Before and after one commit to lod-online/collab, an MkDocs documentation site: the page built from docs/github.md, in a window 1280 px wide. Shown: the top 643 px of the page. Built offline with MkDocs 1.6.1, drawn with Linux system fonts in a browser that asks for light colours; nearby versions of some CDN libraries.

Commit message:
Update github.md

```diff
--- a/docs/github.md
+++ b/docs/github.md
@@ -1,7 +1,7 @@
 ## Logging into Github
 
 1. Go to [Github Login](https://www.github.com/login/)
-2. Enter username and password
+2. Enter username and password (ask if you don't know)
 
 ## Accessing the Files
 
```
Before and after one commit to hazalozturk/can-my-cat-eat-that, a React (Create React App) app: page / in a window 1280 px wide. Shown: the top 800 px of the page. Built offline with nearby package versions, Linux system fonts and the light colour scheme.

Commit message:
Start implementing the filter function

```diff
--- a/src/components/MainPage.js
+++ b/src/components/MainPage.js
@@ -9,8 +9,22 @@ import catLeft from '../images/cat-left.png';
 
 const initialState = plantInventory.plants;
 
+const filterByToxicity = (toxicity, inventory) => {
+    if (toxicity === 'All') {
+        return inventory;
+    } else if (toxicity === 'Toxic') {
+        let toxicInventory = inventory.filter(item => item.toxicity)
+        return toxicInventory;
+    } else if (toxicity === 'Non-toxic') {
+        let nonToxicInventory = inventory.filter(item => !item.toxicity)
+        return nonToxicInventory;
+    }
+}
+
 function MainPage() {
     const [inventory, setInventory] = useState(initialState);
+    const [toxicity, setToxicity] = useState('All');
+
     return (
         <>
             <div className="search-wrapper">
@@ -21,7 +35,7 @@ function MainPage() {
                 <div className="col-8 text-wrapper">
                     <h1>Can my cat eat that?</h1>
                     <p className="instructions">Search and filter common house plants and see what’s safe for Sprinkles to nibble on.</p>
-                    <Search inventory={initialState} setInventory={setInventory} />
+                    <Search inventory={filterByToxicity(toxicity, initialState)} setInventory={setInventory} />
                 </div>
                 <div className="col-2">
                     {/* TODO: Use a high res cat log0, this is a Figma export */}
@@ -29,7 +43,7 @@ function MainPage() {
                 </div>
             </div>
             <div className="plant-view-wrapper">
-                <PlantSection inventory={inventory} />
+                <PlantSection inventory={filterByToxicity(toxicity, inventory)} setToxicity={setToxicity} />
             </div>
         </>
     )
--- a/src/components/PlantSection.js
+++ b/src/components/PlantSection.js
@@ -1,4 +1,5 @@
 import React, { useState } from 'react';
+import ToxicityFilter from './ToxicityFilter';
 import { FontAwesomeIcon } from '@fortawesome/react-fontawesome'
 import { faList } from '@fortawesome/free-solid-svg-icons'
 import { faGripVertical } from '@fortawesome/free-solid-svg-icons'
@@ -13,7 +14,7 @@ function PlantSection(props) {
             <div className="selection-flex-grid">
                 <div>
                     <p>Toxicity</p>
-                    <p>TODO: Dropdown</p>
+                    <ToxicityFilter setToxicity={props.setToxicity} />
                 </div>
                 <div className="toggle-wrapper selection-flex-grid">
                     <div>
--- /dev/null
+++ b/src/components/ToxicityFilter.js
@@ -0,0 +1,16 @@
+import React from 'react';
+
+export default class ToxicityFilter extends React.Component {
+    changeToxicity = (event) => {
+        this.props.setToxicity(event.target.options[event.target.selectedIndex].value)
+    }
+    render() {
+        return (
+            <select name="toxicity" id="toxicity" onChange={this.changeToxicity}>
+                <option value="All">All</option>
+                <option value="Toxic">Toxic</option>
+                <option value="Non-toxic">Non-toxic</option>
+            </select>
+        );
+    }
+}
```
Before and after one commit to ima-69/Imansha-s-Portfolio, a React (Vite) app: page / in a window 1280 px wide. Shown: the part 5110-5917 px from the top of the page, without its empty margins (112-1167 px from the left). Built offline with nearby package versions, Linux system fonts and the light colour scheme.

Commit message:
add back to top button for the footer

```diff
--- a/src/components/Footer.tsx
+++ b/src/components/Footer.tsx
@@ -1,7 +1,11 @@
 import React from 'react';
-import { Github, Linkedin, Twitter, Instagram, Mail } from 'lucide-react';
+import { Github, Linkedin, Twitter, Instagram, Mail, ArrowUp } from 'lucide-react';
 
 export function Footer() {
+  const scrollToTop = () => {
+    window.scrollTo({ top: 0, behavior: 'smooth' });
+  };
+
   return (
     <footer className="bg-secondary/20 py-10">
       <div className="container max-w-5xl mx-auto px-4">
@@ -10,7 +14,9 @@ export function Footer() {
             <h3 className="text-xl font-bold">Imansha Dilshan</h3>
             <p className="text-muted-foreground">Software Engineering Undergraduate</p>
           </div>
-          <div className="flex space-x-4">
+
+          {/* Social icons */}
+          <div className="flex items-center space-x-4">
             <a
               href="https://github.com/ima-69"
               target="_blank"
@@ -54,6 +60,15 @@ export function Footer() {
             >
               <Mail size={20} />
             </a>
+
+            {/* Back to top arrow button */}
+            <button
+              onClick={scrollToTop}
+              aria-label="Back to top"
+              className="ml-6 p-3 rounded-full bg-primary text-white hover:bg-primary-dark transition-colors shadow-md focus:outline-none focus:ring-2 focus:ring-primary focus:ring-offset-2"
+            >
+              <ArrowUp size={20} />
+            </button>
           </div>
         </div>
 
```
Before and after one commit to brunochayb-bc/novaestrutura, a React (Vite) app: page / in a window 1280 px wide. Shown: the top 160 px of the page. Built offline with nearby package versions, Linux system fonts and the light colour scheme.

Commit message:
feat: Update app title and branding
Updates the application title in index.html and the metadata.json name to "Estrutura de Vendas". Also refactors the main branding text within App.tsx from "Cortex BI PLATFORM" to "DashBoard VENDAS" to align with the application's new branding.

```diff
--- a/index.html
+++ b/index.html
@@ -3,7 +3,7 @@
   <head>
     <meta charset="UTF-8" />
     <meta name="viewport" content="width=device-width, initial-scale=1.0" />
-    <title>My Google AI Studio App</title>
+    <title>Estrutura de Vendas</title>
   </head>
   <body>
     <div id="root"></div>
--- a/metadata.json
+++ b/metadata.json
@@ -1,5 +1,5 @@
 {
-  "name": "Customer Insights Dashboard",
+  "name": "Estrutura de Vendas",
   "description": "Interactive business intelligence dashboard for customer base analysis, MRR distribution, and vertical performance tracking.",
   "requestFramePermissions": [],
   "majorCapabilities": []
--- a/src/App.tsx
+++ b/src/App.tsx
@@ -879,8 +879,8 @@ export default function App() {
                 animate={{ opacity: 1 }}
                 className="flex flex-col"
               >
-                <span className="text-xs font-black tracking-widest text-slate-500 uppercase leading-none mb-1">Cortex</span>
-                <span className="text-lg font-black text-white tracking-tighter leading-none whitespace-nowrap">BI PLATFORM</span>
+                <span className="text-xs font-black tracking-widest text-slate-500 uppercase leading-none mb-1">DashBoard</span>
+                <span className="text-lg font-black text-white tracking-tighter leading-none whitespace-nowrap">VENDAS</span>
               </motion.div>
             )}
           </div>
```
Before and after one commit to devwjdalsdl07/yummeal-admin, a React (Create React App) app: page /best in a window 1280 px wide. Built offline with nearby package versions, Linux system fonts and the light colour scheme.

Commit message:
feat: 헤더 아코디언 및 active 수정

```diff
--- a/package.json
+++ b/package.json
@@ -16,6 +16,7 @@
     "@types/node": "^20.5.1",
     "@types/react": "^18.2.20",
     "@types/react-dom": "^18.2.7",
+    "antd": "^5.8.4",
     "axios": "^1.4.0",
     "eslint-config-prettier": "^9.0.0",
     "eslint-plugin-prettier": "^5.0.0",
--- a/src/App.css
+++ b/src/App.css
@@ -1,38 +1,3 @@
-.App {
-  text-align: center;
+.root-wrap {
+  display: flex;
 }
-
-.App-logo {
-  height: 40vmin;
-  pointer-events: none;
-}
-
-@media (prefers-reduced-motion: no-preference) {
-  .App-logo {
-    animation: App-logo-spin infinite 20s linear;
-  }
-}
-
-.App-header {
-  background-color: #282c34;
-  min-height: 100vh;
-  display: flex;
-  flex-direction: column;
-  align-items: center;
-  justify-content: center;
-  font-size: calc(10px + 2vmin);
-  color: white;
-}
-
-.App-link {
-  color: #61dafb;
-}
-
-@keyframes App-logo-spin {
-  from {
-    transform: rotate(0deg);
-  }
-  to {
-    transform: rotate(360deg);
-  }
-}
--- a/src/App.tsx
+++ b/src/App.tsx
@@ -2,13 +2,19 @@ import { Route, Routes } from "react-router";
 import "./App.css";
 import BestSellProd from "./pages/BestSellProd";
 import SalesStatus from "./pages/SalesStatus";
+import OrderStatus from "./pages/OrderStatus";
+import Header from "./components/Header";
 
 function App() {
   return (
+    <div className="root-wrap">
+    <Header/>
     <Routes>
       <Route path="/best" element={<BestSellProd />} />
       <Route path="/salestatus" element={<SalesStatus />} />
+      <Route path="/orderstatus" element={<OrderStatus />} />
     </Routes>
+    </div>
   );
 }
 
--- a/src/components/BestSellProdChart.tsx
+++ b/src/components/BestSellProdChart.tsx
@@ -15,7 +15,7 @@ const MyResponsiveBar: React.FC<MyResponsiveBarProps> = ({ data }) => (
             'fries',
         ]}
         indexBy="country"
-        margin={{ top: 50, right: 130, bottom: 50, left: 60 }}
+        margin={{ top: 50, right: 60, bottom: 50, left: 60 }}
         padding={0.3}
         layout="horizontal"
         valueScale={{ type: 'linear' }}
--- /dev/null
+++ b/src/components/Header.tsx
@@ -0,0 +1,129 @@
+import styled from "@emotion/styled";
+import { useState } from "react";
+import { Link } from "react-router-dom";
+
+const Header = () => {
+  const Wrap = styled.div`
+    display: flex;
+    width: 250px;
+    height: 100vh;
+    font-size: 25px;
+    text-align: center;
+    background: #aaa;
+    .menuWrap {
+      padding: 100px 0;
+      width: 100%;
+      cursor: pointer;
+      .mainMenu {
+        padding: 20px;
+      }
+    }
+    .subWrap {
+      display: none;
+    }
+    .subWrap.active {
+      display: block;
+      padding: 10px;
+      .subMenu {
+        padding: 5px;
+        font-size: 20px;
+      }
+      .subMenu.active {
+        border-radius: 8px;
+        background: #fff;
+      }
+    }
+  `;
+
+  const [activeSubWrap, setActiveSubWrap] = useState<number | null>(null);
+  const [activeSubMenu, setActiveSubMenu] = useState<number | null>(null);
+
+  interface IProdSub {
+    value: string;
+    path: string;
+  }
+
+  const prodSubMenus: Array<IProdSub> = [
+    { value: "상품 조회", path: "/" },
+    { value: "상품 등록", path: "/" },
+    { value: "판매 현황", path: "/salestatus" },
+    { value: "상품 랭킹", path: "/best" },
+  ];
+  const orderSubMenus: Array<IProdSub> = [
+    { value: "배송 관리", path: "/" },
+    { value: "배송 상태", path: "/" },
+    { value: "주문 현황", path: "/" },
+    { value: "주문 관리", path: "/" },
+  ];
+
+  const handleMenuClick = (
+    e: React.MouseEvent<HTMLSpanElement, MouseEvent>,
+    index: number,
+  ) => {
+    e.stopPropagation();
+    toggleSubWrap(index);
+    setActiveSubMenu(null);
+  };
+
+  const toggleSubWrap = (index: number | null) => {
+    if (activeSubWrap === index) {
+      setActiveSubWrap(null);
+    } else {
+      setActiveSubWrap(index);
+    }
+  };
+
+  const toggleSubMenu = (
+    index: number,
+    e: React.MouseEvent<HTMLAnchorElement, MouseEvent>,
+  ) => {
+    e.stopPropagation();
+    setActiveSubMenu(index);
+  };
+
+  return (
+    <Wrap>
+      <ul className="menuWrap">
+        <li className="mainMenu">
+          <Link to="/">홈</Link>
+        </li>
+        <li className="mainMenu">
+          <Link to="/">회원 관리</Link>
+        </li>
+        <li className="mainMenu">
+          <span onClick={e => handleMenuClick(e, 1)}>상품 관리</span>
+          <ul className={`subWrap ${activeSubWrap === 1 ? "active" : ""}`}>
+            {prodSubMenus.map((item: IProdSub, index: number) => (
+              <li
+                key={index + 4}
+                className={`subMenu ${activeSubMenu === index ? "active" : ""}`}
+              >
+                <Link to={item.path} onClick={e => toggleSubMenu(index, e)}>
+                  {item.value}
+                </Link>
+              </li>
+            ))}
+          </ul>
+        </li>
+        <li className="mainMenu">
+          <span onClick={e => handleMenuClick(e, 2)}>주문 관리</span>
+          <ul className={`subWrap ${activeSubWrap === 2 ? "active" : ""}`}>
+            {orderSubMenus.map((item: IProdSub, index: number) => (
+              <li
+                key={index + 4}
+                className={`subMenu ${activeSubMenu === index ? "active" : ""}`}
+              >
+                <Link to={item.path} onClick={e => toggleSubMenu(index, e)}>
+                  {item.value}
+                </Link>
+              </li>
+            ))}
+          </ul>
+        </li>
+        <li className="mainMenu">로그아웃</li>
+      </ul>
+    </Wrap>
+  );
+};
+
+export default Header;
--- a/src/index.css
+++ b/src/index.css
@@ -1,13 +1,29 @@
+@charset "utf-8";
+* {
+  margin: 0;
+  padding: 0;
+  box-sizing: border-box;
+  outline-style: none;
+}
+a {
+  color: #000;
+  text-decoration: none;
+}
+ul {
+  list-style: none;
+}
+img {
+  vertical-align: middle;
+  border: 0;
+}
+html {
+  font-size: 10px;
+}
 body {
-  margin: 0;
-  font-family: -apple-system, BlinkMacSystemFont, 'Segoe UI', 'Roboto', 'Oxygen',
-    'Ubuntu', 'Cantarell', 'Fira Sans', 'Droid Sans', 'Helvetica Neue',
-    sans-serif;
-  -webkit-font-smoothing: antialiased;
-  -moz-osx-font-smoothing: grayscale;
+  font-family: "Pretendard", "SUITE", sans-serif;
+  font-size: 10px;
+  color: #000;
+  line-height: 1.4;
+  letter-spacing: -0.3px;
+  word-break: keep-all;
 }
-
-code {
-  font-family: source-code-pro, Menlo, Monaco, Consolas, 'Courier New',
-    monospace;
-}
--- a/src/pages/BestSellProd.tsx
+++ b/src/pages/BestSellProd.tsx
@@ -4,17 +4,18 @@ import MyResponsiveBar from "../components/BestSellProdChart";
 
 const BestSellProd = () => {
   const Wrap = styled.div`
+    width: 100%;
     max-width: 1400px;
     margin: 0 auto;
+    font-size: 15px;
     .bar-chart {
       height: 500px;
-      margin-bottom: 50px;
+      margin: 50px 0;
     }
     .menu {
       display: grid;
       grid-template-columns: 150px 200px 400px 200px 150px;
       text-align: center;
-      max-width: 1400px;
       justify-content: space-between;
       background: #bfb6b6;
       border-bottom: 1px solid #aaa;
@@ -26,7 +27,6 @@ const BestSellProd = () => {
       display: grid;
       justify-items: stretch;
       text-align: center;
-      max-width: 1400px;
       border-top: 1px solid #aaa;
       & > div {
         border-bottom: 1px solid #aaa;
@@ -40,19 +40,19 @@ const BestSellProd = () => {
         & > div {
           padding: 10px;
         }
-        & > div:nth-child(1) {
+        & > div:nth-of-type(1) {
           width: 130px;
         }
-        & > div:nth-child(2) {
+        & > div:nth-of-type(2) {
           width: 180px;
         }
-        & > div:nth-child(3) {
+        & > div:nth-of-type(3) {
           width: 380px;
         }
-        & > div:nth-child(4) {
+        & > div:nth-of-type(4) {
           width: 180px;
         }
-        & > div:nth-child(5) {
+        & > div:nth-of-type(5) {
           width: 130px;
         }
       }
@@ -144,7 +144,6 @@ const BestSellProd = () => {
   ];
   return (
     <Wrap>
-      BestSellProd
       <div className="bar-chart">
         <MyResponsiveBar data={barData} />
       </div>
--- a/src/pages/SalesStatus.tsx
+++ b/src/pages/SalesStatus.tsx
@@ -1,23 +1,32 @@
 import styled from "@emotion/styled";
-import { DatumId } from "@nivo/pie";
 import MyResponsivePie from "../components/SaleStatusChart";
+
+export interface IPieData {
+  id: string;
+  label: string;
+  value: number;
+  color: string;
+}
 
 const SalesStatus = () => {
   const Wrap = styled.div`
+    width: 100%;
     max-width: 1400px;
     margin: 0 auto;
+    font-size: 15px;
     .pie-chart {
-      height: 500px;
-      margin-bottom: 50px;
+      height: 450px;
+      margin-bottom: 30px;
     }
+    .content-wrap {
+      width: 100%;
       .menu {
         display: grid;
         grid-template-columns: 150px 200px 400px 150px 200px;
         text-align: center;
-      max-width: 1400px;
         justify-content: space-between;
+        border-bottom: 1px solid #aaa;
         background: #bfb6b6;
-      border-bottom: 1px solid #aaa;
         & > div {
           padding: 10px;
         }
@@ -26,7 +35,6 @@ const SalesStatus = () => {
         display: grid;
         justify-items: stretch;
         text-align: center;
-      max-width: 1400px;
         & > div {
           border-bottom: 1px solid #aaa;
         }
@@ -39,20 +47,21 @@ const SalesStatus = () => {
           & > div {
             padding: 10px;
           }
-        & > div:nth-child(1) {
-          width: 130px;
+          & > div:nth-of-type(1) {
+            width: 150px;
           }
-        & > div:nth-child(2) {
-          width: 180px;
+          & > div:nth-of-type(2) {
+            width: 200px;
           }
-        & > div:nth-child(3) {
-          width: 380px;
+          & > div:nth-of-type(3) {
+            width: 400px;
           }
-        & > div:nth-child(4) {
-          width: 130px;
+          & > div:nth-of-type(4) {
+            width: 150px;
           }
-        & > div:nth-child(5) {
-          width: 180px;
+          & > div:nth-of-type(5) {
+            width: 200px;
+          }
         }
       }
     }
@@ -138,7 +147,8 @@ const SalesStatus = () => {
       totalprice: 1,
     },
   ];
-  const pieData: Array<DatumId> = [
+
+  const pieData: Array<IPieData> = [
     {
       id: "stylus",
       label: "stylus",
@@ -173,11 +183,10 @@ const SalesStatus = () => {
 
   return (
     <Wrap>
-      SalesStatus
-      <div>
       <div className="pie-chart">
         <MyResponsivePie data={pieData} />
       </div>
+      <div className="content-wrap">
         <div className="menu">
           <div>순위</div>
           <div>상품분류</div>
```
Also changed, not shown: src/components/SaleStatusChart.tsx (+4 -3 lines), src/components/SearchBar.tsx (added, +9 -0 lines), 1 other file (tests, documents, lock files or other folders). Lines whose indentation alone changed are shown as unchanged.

Work item: Out of the preceding entries, pull each line that contains the word "return".

Solution to the exercise:
+        return inventory;
+        return toxicInventory;
+        return nonToxicInventory;
     return (
+        return (
   return (
   return (
+  return (
   return (
   return (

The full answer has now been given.